Extracted records:
··········

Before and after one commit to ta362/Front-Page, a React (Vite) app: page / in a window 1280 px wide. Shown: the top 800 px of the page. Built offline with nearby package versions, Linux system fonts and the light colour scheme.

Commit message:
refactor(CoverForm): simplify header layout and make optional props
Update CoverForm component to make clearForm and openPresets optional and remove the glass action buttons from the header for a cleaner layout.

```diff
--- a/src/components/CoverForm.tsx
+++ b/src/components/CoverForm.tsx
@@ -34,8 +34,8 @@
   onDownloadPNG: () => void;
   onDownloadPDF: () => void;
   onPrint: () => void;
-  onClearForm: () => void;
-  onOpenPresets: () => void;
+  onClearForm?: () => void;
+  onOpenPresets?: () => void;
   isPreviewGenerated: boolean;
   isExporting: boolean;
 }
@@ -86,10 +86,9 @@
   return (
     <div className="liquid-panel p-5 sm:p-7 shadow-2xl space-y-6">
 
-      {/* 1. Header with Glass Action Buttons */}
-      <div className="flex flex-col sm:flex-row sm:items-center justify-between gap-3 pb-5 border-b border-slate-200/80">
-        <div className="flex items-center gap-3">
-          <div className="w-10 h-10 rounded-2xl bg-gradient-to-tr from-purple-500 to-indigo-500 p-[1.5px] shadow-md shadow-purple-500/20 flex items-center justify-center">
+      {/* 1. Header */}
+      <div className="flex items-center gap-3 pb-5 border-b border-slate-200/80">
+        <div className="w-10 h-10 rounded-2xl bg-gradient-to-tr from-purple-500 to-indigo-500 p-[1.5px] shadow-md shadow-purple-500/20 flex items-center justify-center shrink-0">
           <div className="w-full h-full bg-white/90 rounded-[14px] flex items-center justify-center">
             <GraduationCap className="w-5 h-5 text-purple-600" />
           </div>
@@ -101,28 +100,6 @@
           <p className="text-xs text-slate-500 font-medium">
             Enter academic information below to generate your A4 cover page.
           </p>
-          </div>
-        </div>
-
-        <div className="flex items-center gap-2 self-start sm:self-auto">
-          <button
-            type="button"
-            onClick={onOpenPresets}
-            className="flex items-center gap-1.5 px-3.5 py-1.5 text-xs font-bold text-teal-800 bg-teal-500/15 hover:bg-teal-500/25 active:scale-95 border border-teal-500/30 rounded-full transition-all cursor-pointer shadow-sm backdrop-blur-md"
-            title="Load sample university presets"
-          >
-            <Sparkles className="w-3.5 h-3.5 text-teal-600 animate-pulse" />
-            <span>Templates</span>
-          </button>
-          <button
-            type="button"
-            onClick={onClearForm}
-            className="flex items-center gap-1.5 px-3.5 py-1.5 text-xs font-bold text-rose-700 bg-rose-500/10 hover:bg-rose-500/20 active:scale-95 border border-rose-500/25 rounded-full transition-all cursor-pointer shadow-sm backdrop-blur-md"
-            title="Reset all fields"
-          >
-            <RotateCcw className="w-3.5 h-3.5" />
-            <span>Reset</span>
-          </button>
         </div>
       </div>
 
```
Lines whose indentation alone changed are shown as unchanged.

··········

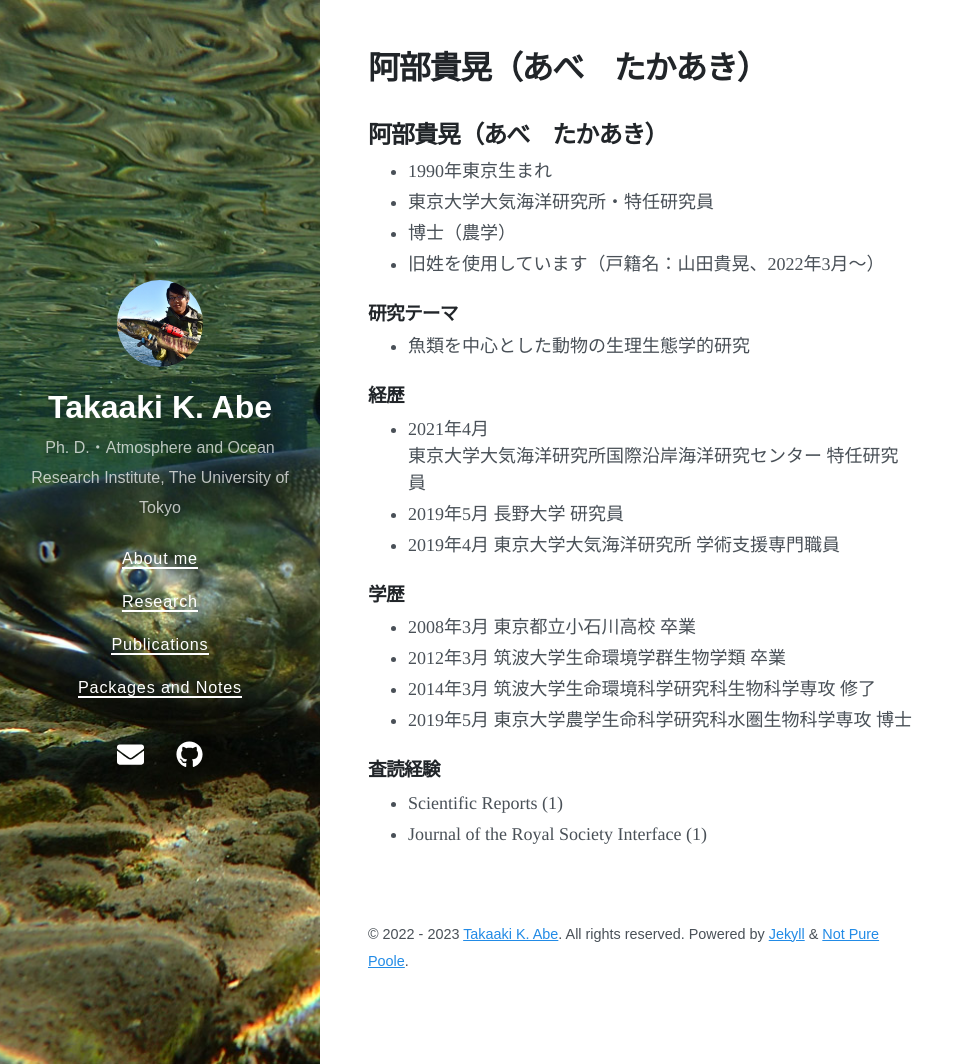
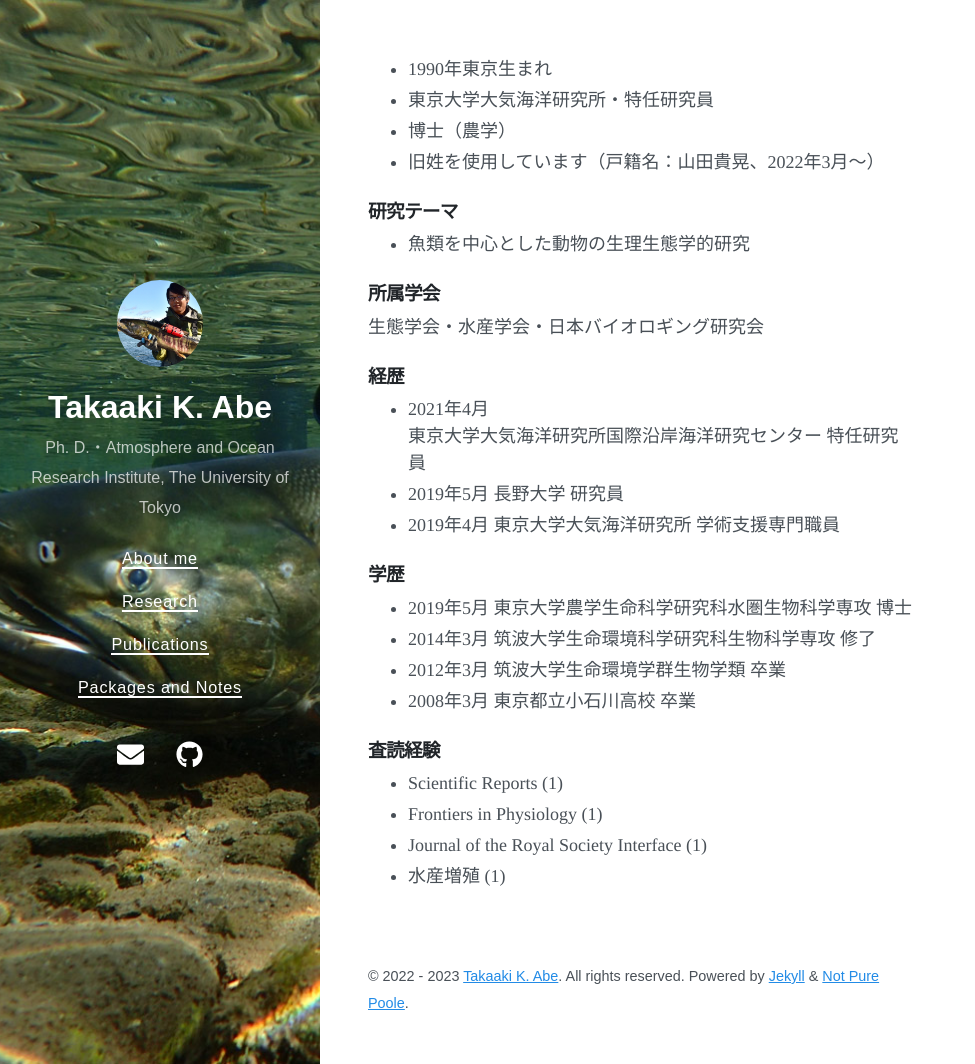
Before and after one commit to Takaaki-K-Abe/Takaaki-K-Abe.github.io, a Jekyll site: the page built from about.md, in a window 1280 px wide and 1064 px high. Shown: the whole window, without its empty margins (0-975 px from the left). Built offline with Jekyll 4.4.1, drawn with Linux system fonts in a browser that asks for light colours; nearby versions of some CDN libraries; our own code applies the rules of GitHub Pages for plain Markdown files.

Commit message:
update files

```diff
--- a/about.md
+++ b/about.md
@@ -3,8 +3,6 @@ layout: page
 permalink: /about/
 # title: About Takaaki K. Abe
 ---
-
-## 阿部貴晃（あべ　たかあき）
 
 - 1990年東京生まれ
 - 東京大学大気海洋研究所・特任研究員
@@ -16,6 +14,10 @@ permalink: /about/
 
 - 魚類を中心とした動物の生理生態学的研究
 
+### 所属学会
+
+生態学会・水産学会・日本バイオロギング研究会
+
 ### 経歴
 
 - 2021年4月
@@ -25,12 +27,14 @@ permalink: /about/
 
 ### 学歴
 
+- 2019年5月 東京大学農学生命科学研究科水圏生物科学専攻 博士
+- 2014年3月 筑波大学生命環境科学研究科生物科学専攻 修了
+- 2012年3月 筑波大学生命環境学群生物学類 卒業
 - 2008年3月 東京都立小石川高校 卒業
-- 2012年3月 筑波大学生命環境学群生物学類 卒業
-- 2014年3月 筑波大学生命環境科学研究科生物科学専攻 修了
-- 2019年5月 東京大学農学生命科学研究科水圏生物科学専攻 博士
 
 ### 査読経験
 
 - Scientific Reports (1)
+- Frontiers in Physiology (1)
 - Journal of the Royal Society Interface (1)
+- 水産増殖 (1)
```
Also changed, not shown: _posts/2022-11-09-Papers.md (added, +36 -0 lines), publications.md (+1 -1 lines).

··········

From the entries above, extract each line containing "border".

-      <div className="flex flex-col sm:flex-row sm:items-center justify-between gap-3 pb-5 border-b border-slate-200/80">
+      <div className="flex items-center gap-3 pb-5 border-b border-slate-200/80">
-            className="flex items-center gap-1.5 px-3.5 py-1.5 text-xs font-bold text-teal-800 bg-teal-500/15 hover:bg-teal-500/25 active:scale-95 border border-teal-500/30 rounded-full transition-all cursor-pointer shadow-sm backdrop-blur-md"
-            className="flex items-center gap-1.5 px-3.5 py-1.5 text-xs font-bold text-rose-700 bg-rose-500/10 hover:bg-rose-500/20 active:scale-95 border border-rose-500/25 rounded-full transition-all cursor-pointer shadow-sm backdrop-blur-md"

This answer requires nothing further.